Verbatim copy, images omitted: return the full listing.
PROVIDED DATA Start Marker
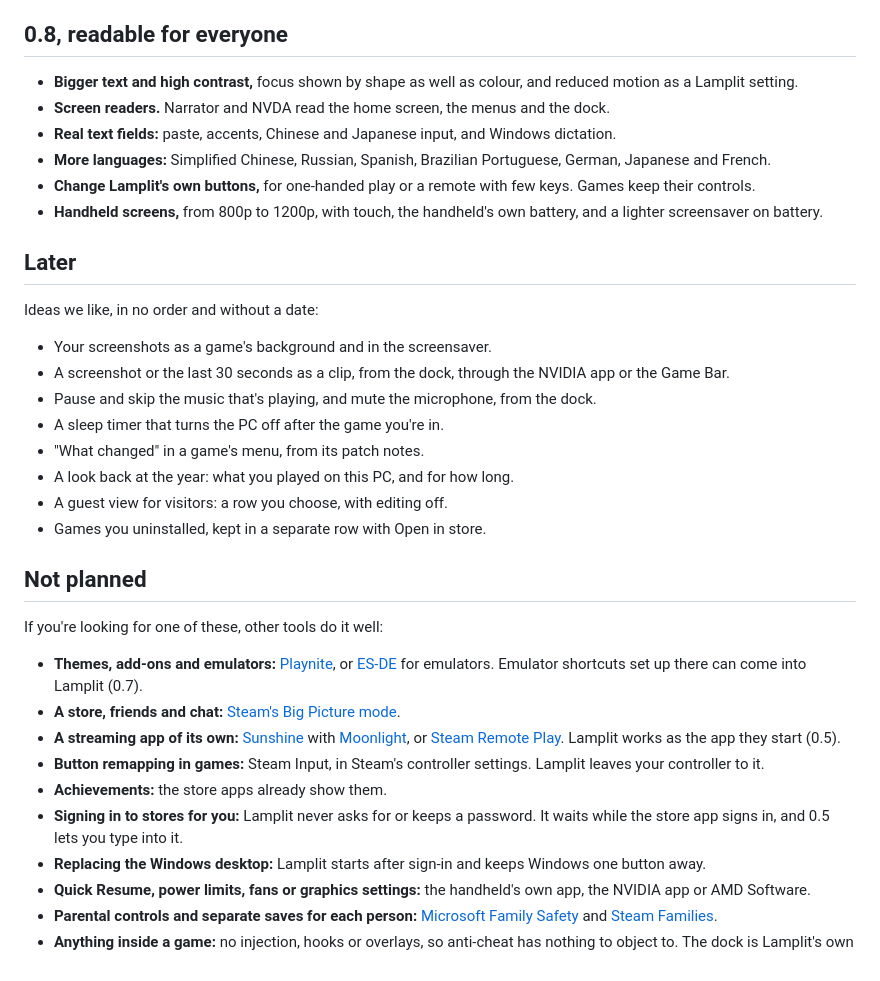
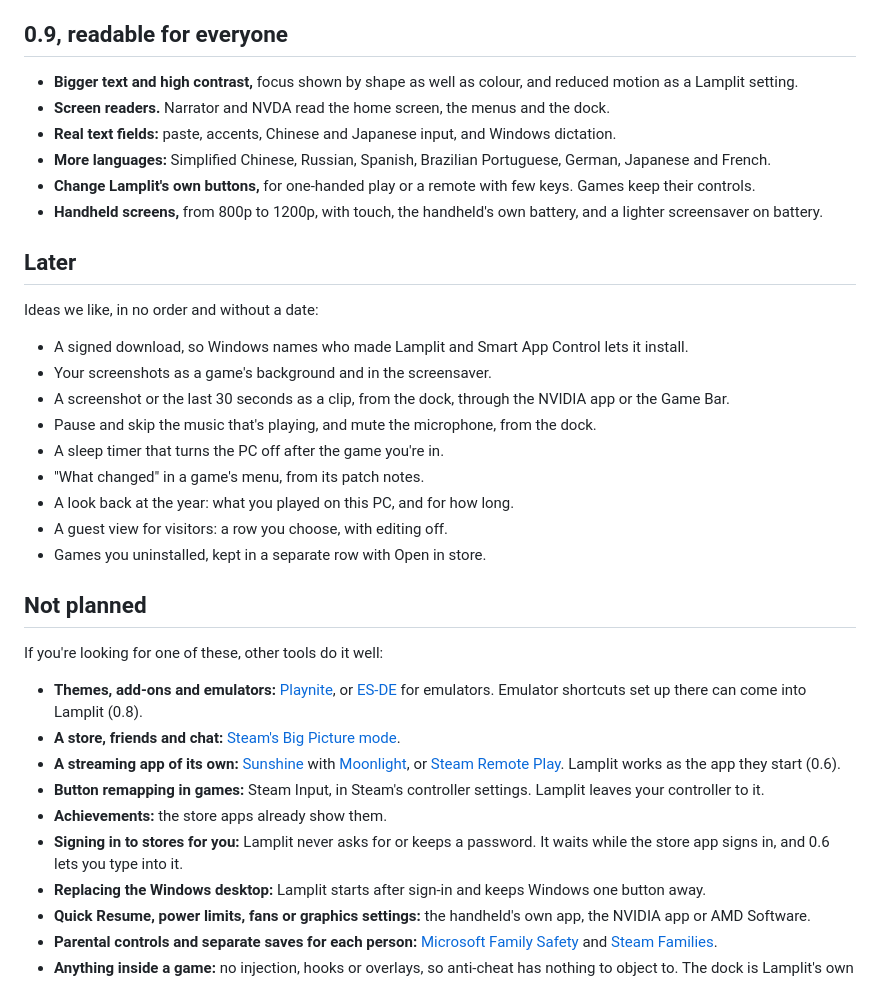
Before and after one commit to YordiLorenzo/lamplit, a Markdown page: ROADMAP.md, the part around one of its changes. Drawn GitHub-style.

```diff
--- a/ROADMAP.md
+++ b/ROADMAP.md
@@ -87,7 +70,7 @@ Fixes in the same release:
 - **Play together:** the games with local co-op or versus, from Steam's store pages, shown only where it's known.
 - **New games show up at once,** while their art still downloads.
 
-## 0.8, readable for everyone
+## 0.9, readable for everyone
 
 - **Bigger text and high contrast,** focus shown by shape as well as colour, and reduced motion as a Lamplit setting.
 - **Screen readers.** Narrator and NVDA read the home screen, the menus and the dock.
@@ -101,6 +84,7 @@ Fixes in the same release:
 
 Ideas we like, in no order and without a date:
 
+- A signed download, so Windows names who made Lamplit and Smart App Control lets it install.
 - Your screenshots as a game's background and in the screensaver.
 - A screenshot or the last 30 seconds as a clip, from the dock, through the NVIDIA app or the Game Bar.
 - Pause and skip the music that's playing, and mute the microphone, from the dock.
@@ -115,15 +99,15 @@ Ideas we like, in no order and without a date:
 If you're looking for one of these, other tools do it well:
 
 - **Themes, add-ons and emulators:** [Playnite](https://playnite.link), or [ES-DE](https://www.es-de.org) for
-  emulators. Emulator shortcuts set up there can come into Lamplit (0.7).
+  emulators. Emulator shortcuts set up there can come into Lamplit (0.8).
 - **A store, friends and chat:** [Steam's Big Picture mode](https://store.steampowered.com/bigpicture).
 - **A streaming app of its own:** [Sunshine](https://github.com/LizardByte/Sunshine) with
   [Moonlight](https://moonlight-stream.org), or [Steam Remote Play](https://store.steampowered.com/remoteplay).
-  Lamplit works as the app they start (0.5).
+  Lamplit works as the app they start (0.6).
 - **Button remapping in games:** Steam Input, in Steam's controller settings. Lamplit leaves your controller to it.
 - **Achievements:** the store apps already show them.
 - **Signing in to stores for you:** Lamplit never asks for or keeps a password. It waits while the store app signs
-  in, and 0.5 lets you type into it.
+  in, and 0.6 lets you type into it.
 - **Replacing the Windows desktop:** Lamplit starts after sign-in and keeps Windows one button away.
 - **Quick Resume, power limits, fans or graphics settings:** the handheld's own app, the NVIDIA app or AMD Software.
 - **Parental controls and separate saves for each person:**
```
Also changed, not shown: other parts of ROADMAP.md (+13 -30 lines).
PROVIDED DATA End Marker
- COMPLETED EXERCISE
Before and after one commit to YordiLorenzo/lamplit, a Markdown page: ROADMAP.md, the part around one of its changes. Drawn GitHub-style.

```diff
--- a/ROADMAP.md
+++ b/ROADMAP.md
@@ -87,7 +70,7 @@ Fixes in the same release:
 - **Play together:** the games with local co-op or versus, from Steam's store pages, shown only where it's known.
 - **New games show up at once,** while their art still downloads.
 
-## 0.8, readable for everyone
+## 0.9, readable for everyone
 
 - **Bigger text and high contrast,** focus shown by shape as well as colour, and reduced motion as a Lamplit setting.
 - **Screen readers.** Narrator and NVDA read the home screen, the menus and the dock.
@@ -101,6 +84,7 @@ Fixes in the same release:
 
 Ideas we like, in no order and without a date:
 
+- A signed download, so Windows names who made Lamplit and Smart App Control lets it install.
 - Your screenshots as a game's background and in the screensaver.
 - A screenshot or the last 30 seconds as a clip, from the dock, through the NVIDIA app or the Game Bar.
 - Pause and skip the music that's playing, and mute the microphone, from the dock.
@@ -115,15 +99,15 @@ Ideas we like, in no order and without a date:
 If you're looking for one of these, other tools do it well:
 
 - **Themes, add-ons and emulators:** [Playnite](https://playnite.link), or [ES-DE](https://www.es-de.org) for
-  emulators. Emulator shortcuts set up there can come into Lamplit (0.7).
+  emulators. Emulator shortcuts set up there can come into Lamplit (0.8).
 - **A store, friends and chat:** [Steam's Big Picture mode](https://store.steampowered.com/bigpicture).
 - **A streaming app of its own:** [Sunshine](https://github.com/LizardByte/Sunshine) with
   [Moonlight](https://moonlight-stream.org), or [Steam Remote Play](https://store.steampowered.com/remoteplay).
-  Lamplit works as the app they start (0.5).
+  Lamplit works as the app they start (0.6).
 - **Button remapping in games:** Steam Input, in Steam's controller settings. Lamplit leaves your controller to it.
 - **Achievements:** the store apps already show them.
 - **Signing in to stores for you:** Lamplit never asks for or keeps a password. It waits while the store app signs
-  in, and 0.5 lets you type into it.
+  in, and 0.6 lets you type into it.
 - **Replacing the Windows desktop:** Lamplit starts after sign-in and keeps Windows one button away.
 - **Quick Resume, power limits, fans or graphics settings:** the handheld's own app, the NVIDIA app or AMD Software.
 - **Parental controls and separate saves for each person:**
```
Also changed, not shown: other parts of ROADMAP.md (+13 -30 lines).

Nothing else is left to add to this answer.